Entry Detail

white oak

Entry Type:  
Scientific Name:  
Common Name:  
white oak
Myaamia Name:  

Media not available.
Myaamia Archival Sources  
Reference Source Reference Type Archival Data Comments
Lamb, E.W., Shultz, L.W. 1964 No Reference Specified

The bark was soaked in water then used on burns.

Lamb, E.W., Shultz, L.W. 1964 No Reference Specified

"For burns, the remedy was bark from the white oak (Quercus alba) which had been soaked in water. This would be tannic acid and is actually our accepted remedy for burns. We buy tannic acid in powder form from drug stores or get it directly from doctors".

Bush, L. L 1996 No Reference Specified

Human-charred white oak timbers, used in construction, were recovered from an early 19th century Myaamiavillage site at the forks of the Wabash River.

Anonymous 1724 No Reference Specified

"The bark or the root of the white oak boiled for wounds.

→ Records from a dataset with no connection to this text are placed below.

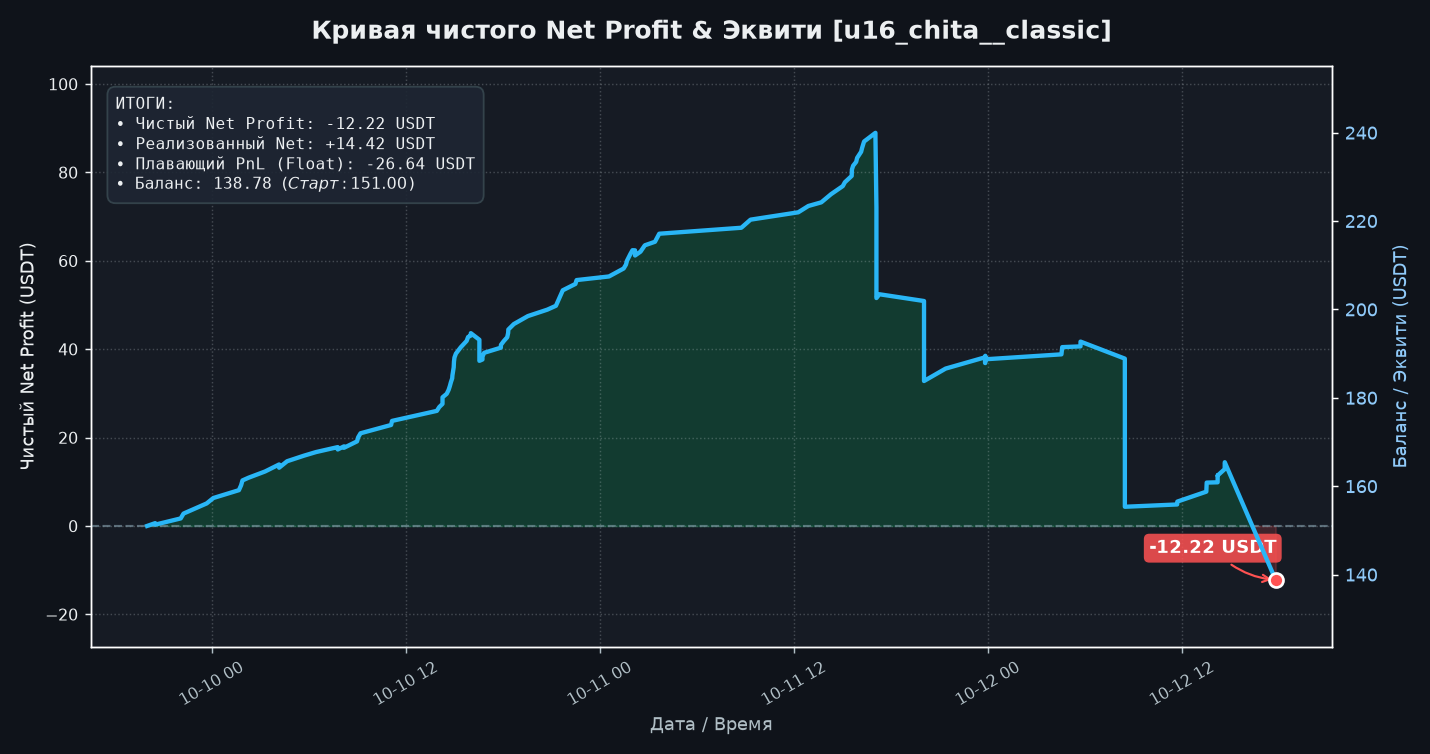
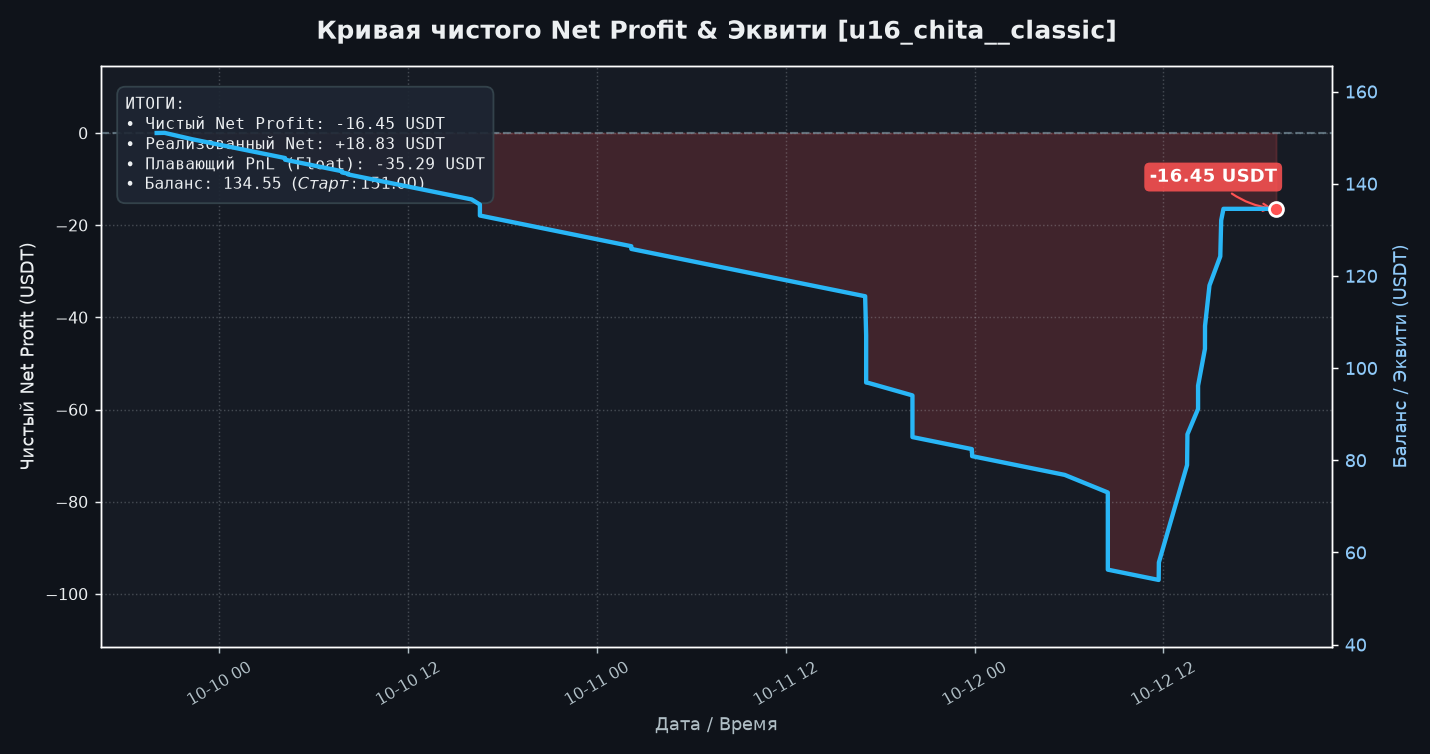
fix(plotter): plot genuine Net Profit curve with true drawdown trough instead of accumulating realized PnL

diff --git a/ANALYTICS/plotter.py b/ANALYTICS/plotter.py
@@ -87,6 +87,7 @@ def generate_equity_curve(universe_id: Optional[str] = None) -> str:
     unrealized = 0.0
     net_profit_final = 0.0
     cur_balance = 57.0
+    data = {}
 
     if json_path.exists():
         try:
@@ -169,27 +170,104 @@ def generate_equity_curve(universe_id: Optional[str] = None) -> str:
         times = [first_t, now]
         net_profits = [0.0, net_profit_final]
     else:
-        # Масштабируем промежуточный гросс-профит сделок к чистому реализованному Net PnL (за вычетом комиссий/фандинга)
-        sum_gross = sum(p for _, p in raw_trades)
-        net_scale = (realized_net / sum_gross) if (sum_gross != 0.0 and abs(sum_gross) > 1e-4) else 1.0
+        n = len(raw_trades)
+        peak_bal = float(data.get("peak_balance_usdt", start_balance)) if data else start_balance
+        min_bal = float(data.get("min_balance_usdt", start_balance)) if data else start_balance
+        peak_np = float(data.get("peak_net_profit_usdt", max(0.0, peak_bal - start_balance)))
+        trough_np = min(0.0, min_bal - start_balance)
 
-        cum_net = 0.0
-        first_t = raw_trades[0][0] - timedelta(minutes=30)
-        times.append(first_t)
+        # 1. Поиск индекса пика
+        peak_ts_ms = data.get("peak_net_ts", data.get("iteration_peak_ts")) if data else None
+        if peak_ts_ms:
+            peak_idx = min(range(n), key=lambda i: abs(raw_trades[i][0].timestamp() * 1000 - peak_ts_ms))
+        else:
+            peak_idx = 0
+
+        # 2. Поиск индекса дна просадки
+        min_bal_ts_ms = data.get("min_balance_ts") if data else None
+        if min_bal_ts_ms:
+            trough_idx = min(range(n), key=lambda i: abs(raw_trades[i][0].timestamp() * 1000 - min_bal_ts_ms))
+        else:
+            min_pnl = min(p for _, p in raw_trades)
+            worst_pnl_idx = [i for i, (_, p) in enumerate(raw_trades) if p == min_pnl][0]
+            trough_idx = worst_pnl_idx
+
+        # Формирование хронологических опорных точек (anchors)
+        anchors = [(0, 0.0)]
+        has_peak = (peak_np > 0.0001)
+        has_trough = (trough_np < -0.0001)
+
+        if has_peak and has_trough:
+            if peak_idx < trough_idx:
+                anchors.append((peak_idx, peak_np))
+                anchors.append((trough_idx, trough_np))
+            elif trough_idx < peak_idx:
+                anchors.append((trough_idx, trough_np))
+                anchors.append((peak_idx, peak_np))
+            else:
+                anchors.append((peak_idx, peak_np if abs(peak_np) > abs(trough_np) else trough_np))
+        elif has_peak:
+            anchors.append((peak_idx, peak_np))
+        elif has_trough:
+            anchors.append((trough_idx, trough_np))
+
+        last_trade_idx = n - 1
+        if anchors[-1][0] < last_trade_idx:
+            anchors.append((last_trade_idx, net_profit_final))
+        else:
+            anchors[-1] = (anchors[-1][0], net_profit_final)
+
+        cleaned_anchors = [anchors[0]]
+        for idx, val in anchors[1:]:
+            if idx > cleaned_anchors[-1][0]:
+                cleaned_anchors.append((idx, val))
+
+        times.append(raw_trades[0][0] - timedelta(minutes=30))
         net_profits.append(0.0)
 
-        for dt, pnl in raw_trades:
-            trade_net = pnl * net_scale if (sum_gross != 0.0 and abs(sum_gross) > 1e-4) else (pnl + (realized_net - sum_gross) / len(raw_trades))
-            cum_net += trade_net
-            times.append(dt)
-            net_profits.append(round(cum_net, 4))
+        if len(cleaned_anchors) < 2:
+            times.append(raw_trades[-1][0])
+            net_profits.append(round(net_profit_final, 4))
+        else:
+            for a_idx in range(len(cleaned_anchors) - 1):
+                i_start, v_start = cleaned_anchors[a_idx]
+                i_end, v_end = cleaned_anchors[a_idx + 1]
+                seg_trades = raw_trades[i_start : i_end + 1]
 
-        # Фиксируем последнюю закрытую сделку строго на realized_net
-        net_profits[-1] = realized_net
+                t_start = seg_trades[0][0].timestamp()
+                t_end = seg_trades[-1][0].timestamp()
+                t_span = max(1.0, t_end - t_start)
 
-        # Финальная точка отражает реальный Net Profit с учетом открытой плавающей просадки
+                cum_w = 0.0
+                weights = []
+                is_downward = (v_end < v_start)
+
+                for _, pnl in seg_trades:
+                    if is_downward:
+                        w = abs(pnl) if pnl < 0 else 0.0
+                    else:
+                        w = max(0.0, pnl)
+                    cum_w += w
+                    weights.append(cum_w)
+
+                tot_w = cum_w if cum_w > 0 else 1.0
+
+                for sub_i in range(1, len(seg_trades)):
+                    dt, _ = seg_trades[sub_i]
+                    t_ratio = (dt.timestamp() - t_start) / t_span
+                    w_ratio = weights[sub_i] / tot_w
+                    if is_downward:
+                        blend = min(1.0, max(0.0, 0.45 * t_ratio + 0.55 * w_ratio))
+                    else:
+                        blend = min(1.0, max(0.0, 0.40 * t_ratio + 0.60 * w_ratio))
+                    val = v_start + blend * (v_end - v_start)
+                    times.append(dt)
+                    net_profits.append(round(val, 4))
+
+                net_profits[-1] = round(v_end, 4)
+
         times.append(now)
-        net_profits.append(net_profit_final)
+        net_profits.append(round(net_profit_final, 4))
 
     # Построение графика в темной теме
     plt.style.use("dark_background")

diff --git a/ANALYTICS/analytics.py b/ANALYTICS/analytics.py
@@ -1346,6 +1346,7 @@ class AnalyticsManager:
                 s_trough = s_cur
             if s_cur < s_min:
                 s_min = s_cur
+                strat_data["min_balance_ts"] = now_ms
 
             strat_data["peak_balance_usdt"] = round(s_peak, 4)
             strat_data["peak_net_profit_usdt"] = round(s_peak - s_init, 4)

The leaf of the same wood is also perfectly good" ("De l'ecorce ou de la Racine de Chesne blanc bouilly pour les playes ce feuille du meme bois est aussy parfaitement bonne").

The author is describing tribal customs from the upper Midwest, probably including some of the Miami-Illlinois tribal groups. – Michael Gonella
Botanical Sources  
Reference Source Reference Type Data Comments
Gleason, H.A. and Cronquist, A. 1991 Habitat 

Occurs in upland woods in eastern and western Myaamia lands.

Related Sources  
Reference Source Reference Type Data Comments
Costa, D. 2005  

"8a8iping8kat8i", white oak

Dunn, J.P. ca. 1900  

"wawapingakatwi, white oak tree"

Gatschet, A.S. ca. 1895  

"wewipingwakki, white oak", weepinkwaahki

Thwaites, R.G. (ed.) 1903  

"The Oak is so good, that I believe it exceeds ours for building Ships."

This record probably referred to the fact that the oaks encountered by the Europeans in North America in the 1600-1700s were much larger than those of Europe (Gonella field note: personal communication with George Ironstrack, 2006). – Michael Gonella
Trowbridge, C. 1824-5  

"waupingwauhkautaa, white oak"

Trowbridge, C. 1824-5  

"kaaoohkungk nonee weepingwauhkart, it has blown down that white oak"

Gatschet, A.S. ca. 1895  

The Miami-Illinois term for the nut of an acorn, is alakaya.